- Some Times for boosting the performance, the worker process is recycled according to the some criteria which is specified in the machine.config file. These criteria are the age of the process, number of requests it should serve, time spent idle and consumed memory. Once one of the threshold value of these parameters is reached, the ISAPI extension creates the new instance of the worker process, which will be used to serve the requests from then. This is the only time when multiple objects of worker process be running concurrently. In fact the old instance of the process isn’t killed, but it is allowed to terminate serving the pending requests.
IIS 6.0 Page Processing- worker process isolation mode
Contrast to IIS 5.0 model, incoming requests are handled and queued at kernel level instead of user mode via a kernel driver called HTTP.SYS. This approach has several advantages over the old model and is called kernel-level request queuing.
- In HTTP.sys, the HTTP requests are queued based on url’s. Some set of url’s are grouped into an application pool & served by separate worker process-W3wp.exe, the worker process that services one application pool is separated from the worker process that services another. Each separate worker process provides a process boundary so that when an application is assigned to one application pool, problems in other application pools do not affect the application.
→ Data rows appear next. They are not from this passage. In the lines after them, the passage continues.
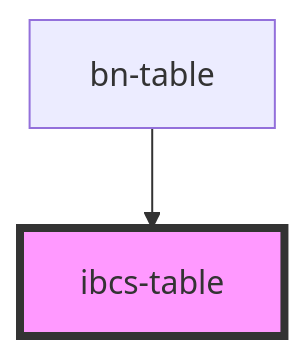
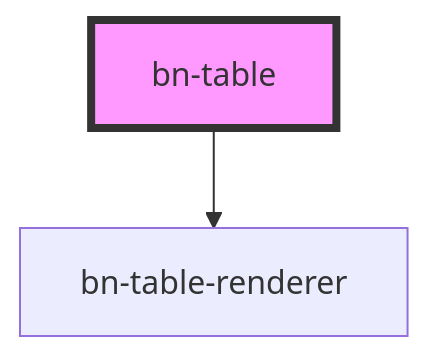
The diagram in src/components/bn-table/readme.md (bino-bi/bn-template-engine), drawn with Mermaid before and after one commit. The commit also changed other lines of this file and 263 other files, not shown here.

````diff
--- a/src/components/bn-table/readme.md
+++ b/src/components/bn-table/readme.md
@@ -297,5 +296,5 @@
 ```mermaid
 graph TD;
-  bn-table --> ibcs-table
-  style ibcs-table fill:#f9f,stroke:#333,stroke-width:4px
+  bn-table --> bn-table-renderer
+  style bn-table fill:#f9f,stroke:#333,stroke-width:4px
 ```
````
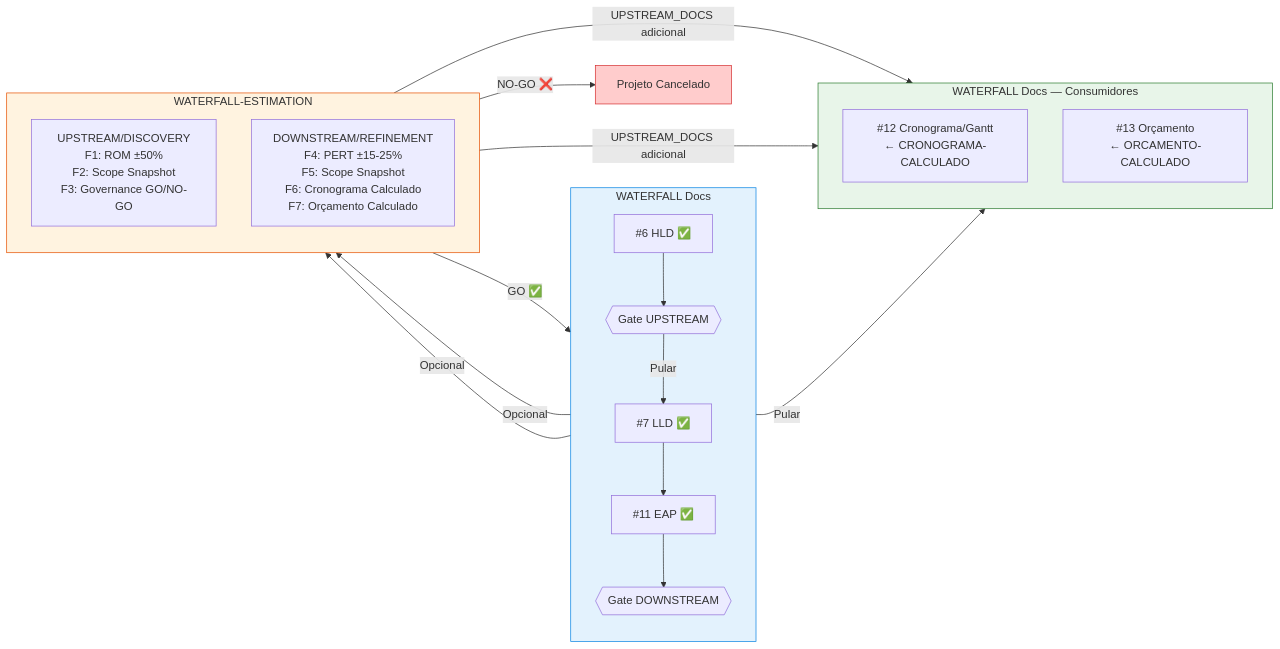
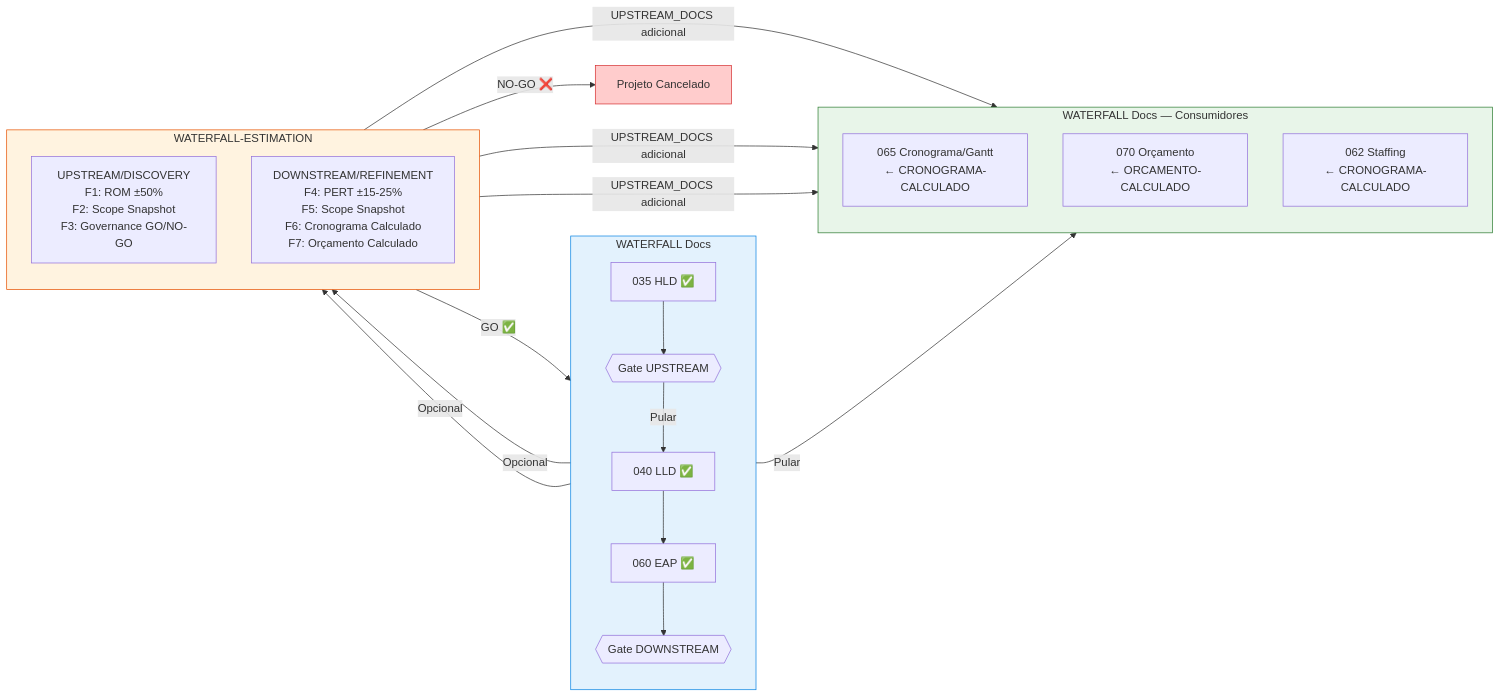
Before and after one commit to bolismar69/workspace-fbso: the ninth of 11 diagrams in .specs/prompts/project-documents-waterfall/FLOWCHART-PROMPT-ROADMAP-GENERATE-PROJECT-DOCUMENTS-WATERFALL.md, drawn with Mermaid. The commit also changed other lines of this file, not shown here.

First line of the commit message:
docs: flowchart do roadmap WATERFALL v3.0 — 6 fases, 38 documentos

````diff
--- a/.specs/prompts/project-documents-waterfall/FLOWCHART-PROMPT-ROADMAP-GENERATE-PROJECT-DOCUMENTS-WATERFALL.md
+++ b/.specs/prompts/project-documents-waterfall/FLOWCHART-PROMPT-ROADMAP-GENERATE-PROJECT-DOCUMENTS-WATERFALL.md
@@ -552,36 +730,38 @@
 ```mermaid
 flowchart LR
     subgraph WATERFALL["WATERFALL Docs"]
         direction TB
-        W06["#6 HLD ✅"] --> GATE1{{Gate UPSTREAM}}
-        W07["#7 LLD ✅"] --> W11["#11 EAP ✅"]
-        W11 --> GATE2{{Gate DOWNSTREAM}}
+        W035["035 HLD ✅"] --> GATE1{{Gate UPSTREAM}}
+        W040["040 LLD ✅"] --> W060["060 EAP ✅"]
+        W060 --> GATE2{{Gate DOWNSTREAM}}
     end
 
     subgraph ESTIMATION["WATERFALL-ESTIMATION"]
         direction TB
         UP["UPSTREAM/DISCOVERY<br/>F1: ROM ±50%<br/>F2: Scope Snapshot<br/>F3: Governance GO/NO-GO"]
         DOWN["DOWNSTREAM/REFINEMENT<br/>F4: PERT ±15-25%<br/>F5: Scope Snapshot<br/>F6: Cronograma Calculado<br/>F7: Orçamento Calculado"]
     end
 
     subgraph WATERFALL_OUT["WATERFALL Docs — Consumidores"]
         direction TB
-        W12["#12 Cronograma/Gantt<br/>← CRONOGRAMA-CALCULADO"]
-        W13["#13 Orçamento<br/>← ORCAMENTO-CALCULADO"]
+        W065["065 Cronograma/Gantt<br/>← CRONOGRAMA-CALCULADO"]
+        W070["070 Orçamento<br/>← ORCAMENTO-CALCULADO"]
+        W062["062 Staffing<br/>← CRONOGRAMA-CALCULADO"]
     end
 
     GATE1 -->|"Opcional"| UP
-    GATE1 -->|"Pular"| W07
-    UP -->|"GO ✅"| W07
+    GATE1 -->|"Pular"| W040
+    UP -->|"GO ✅"| W040
     UP -->|"NO-GO ❌"| CANCEL["Projeto Cancelado"]
 
     GATE2 -->|"Opcional"| DOWN
-    GATE2 -->|"Pular"| W12
-    DOWN -->|"UPSTREAM_DOCS adicional"| W12
-    DOWN -->|"UPSTREAM_DOCS adicional"| W13
+    GATE2 -->|"Pular"| W062
+    DOWN -->|"UPSTREAM_DOCS adicional"| W062
+    DOWN -->|"UPSTREAM_DOCS adicional"| W065
+    DOWN -->|"UPSTREAM_DOCS adicional"| W070
 
     style WATERFALL fill:#e3f2fd,stroke:#0984e3
     style ESTIMATION fill:#fff3e0,stroke:#e65100
     style WATERFALL_OUT fill:#e8f5e9,stroke:#2e7d32
     style CANCEL fill:#ffcccc,stroke:#d63031
 ```
````
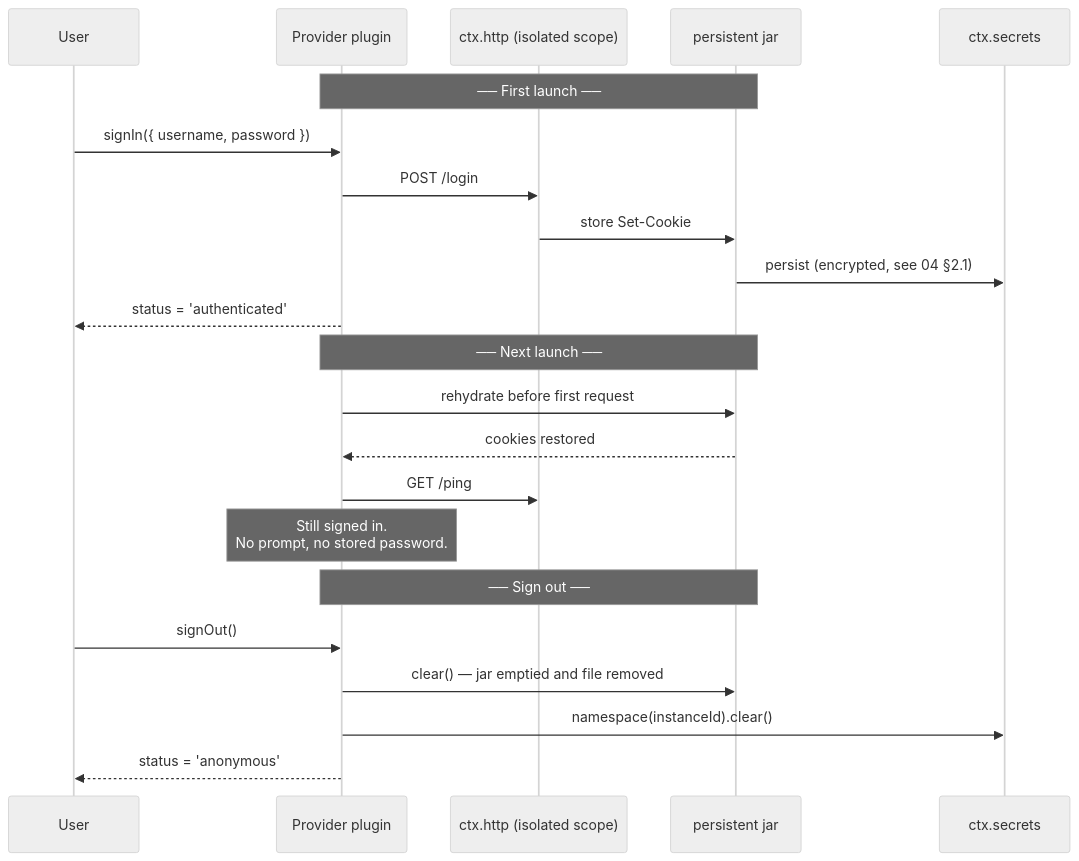
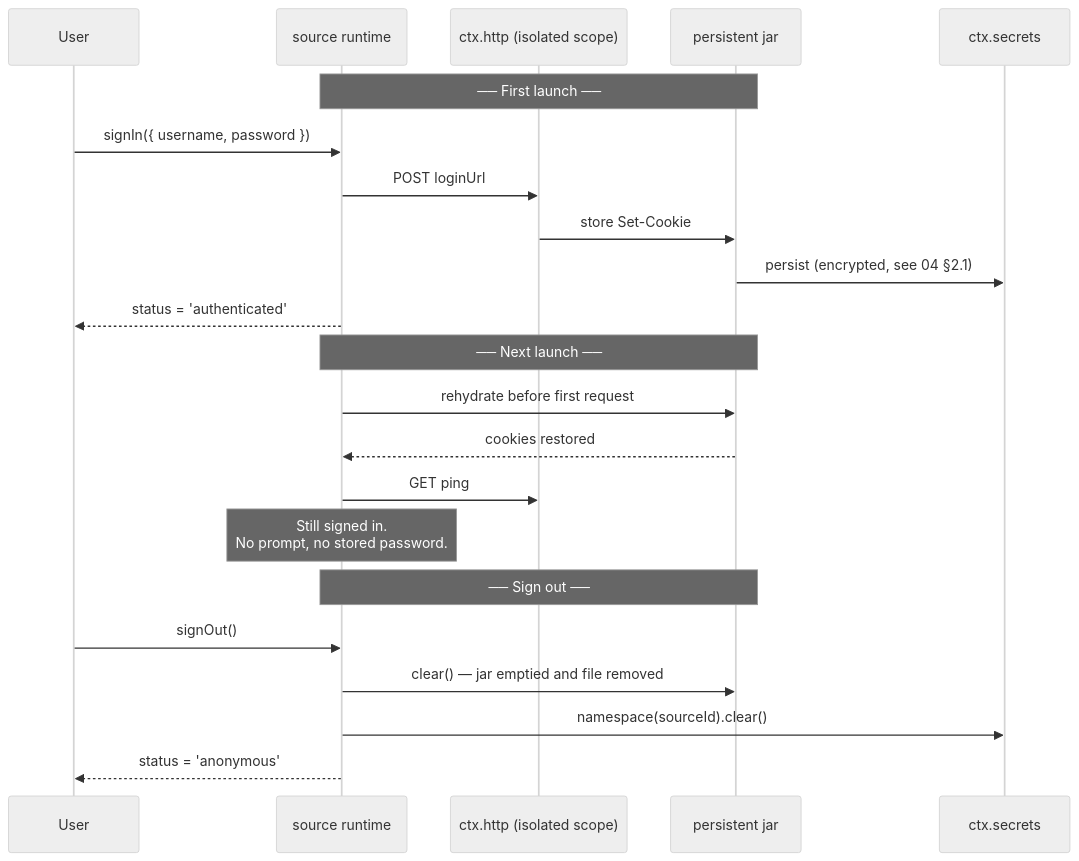
One commit to BBeBeeX/B_Be_Bee_X changed the third of 4 diagrams in docs/06-music-sources.md. Above: the diagram before and after it, drawn with Mermaid (neutral theme). The commit also changed other lines of this file and 11 other files, not shown here.

First line of the commit message:
Refine M1 roadmap and documentation for music sources

````diff
--- a/docs/06-music-sources.md
+++ b/docs/06-music-sources.md
@@ -319,27 +681,27 @@
 ```mermaid
 sequenceDiagram
     participant U as User
-    participant P as Provider plugin
+    participant R as source runtime
     participant H as ctx.http (isolated scope)
     participant J as persistent jar
     participant S as ctx.secrets
 
-    Note over P,J: ── First launch ──
-    U->>P: signIn({ username, password })
-    P->>H: POST /login
+    Note over R,J: ── First launch ──
+    U->>R: signIn({ username, password })
+    R->>H: POST loginUrl
     H->>J: store Set-Cookie
     J->>S: persist (encrypted, see 04 §2.1)
-    P-->>U: status = 'authenticated'
+    R-->>U: status = 'authenticated'
 
-    Note over P,J: ── Next launch ──
-    P->>J: rehydrate before first request
-    J-->>P: cookies restored
-    P->>H: GET /ping
-    Note over P: Still signed in.<br/>No prompt, no stored password.
+    Note over R,J: ── Next launch ──
+    R->>J: rehydrate before first request
+    J-->>R: cookies restored
+    R->>H: GET ping
+    Note over R: Still signed in.<br/>No prompt, no stored password.
 
-    Note over P,J: ── Sign out ──
-    U->>P: signOut()
-    P->>J: clear() — jar emptied and file removed
-    P->>S: namespace(instanceId).clear()
-    P-->>U: status = 'anonymous'
+    Note over R,J: ── Sign out ──
+    U->>R: signOut()
+    R->>J: clear() — jar emptied and file removed
+    R->>S: namespace(sourceId).clear()
+    R-->>U: status = 'anonymous'
 ```
````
This ensures that if a worker process fails, it does not affect the applications running in other application pools.
Contrast to IIS 5.0,In other words, the shift is from a single process hosting all applications to multiple processes hosting each an application pool. This model is also called the worker process isolation mode.
- It’s the worker process who is in charge of loading the ASP.NET ISAPI extension, which, in turn, loads the CRL and delegates all the work to the HTTP Runtime.
- The w3wp.exe worker process, differently from the aspnet_wp.exe process used in IIS 5 model, isn’t ASP.NET specific, and is used to handle any kind of requests. The specific worker process then decides which ISAPI modules to load according to the type of resources it needs to serve.
- In short it is, once a request arrives the kernel level device driver http.sys routes it to the right application pool queue. Each queue belongs to a specific application pool, and thus to a specific copy of the worker process, which next receives the request from the queue. This approach highly reduces the overhead introduced by named pipes used in IIS 5 model since no inter process communication is taking place, but the requests are headed to the worker process directly from the kernel level driver. This has many advantages concerning reliability, too. Since running in kernel mode, the request dispatching isn’t influenced by crashes and malfunctions happing at user level, that is, in the worker processes. Thereby, even if a worker process crashes, the system is still capable of accepting incoming requests and eventually restarts the crashed process.
- Use multiple application pools when you want to help ensure that applications and Web sites are confidential and secure. For example, an enterprise organization might place its human resources Web site and its finance Web site on the same server, but in different application pools. Likewise, an ISP that hosts Web sites and applications for competing companies might run each company’s Web services on the same server, but in different application pools. Using different application pools to isolate applications helps prevent one customer from accessing, changing, or using confidential information from another customer’s site.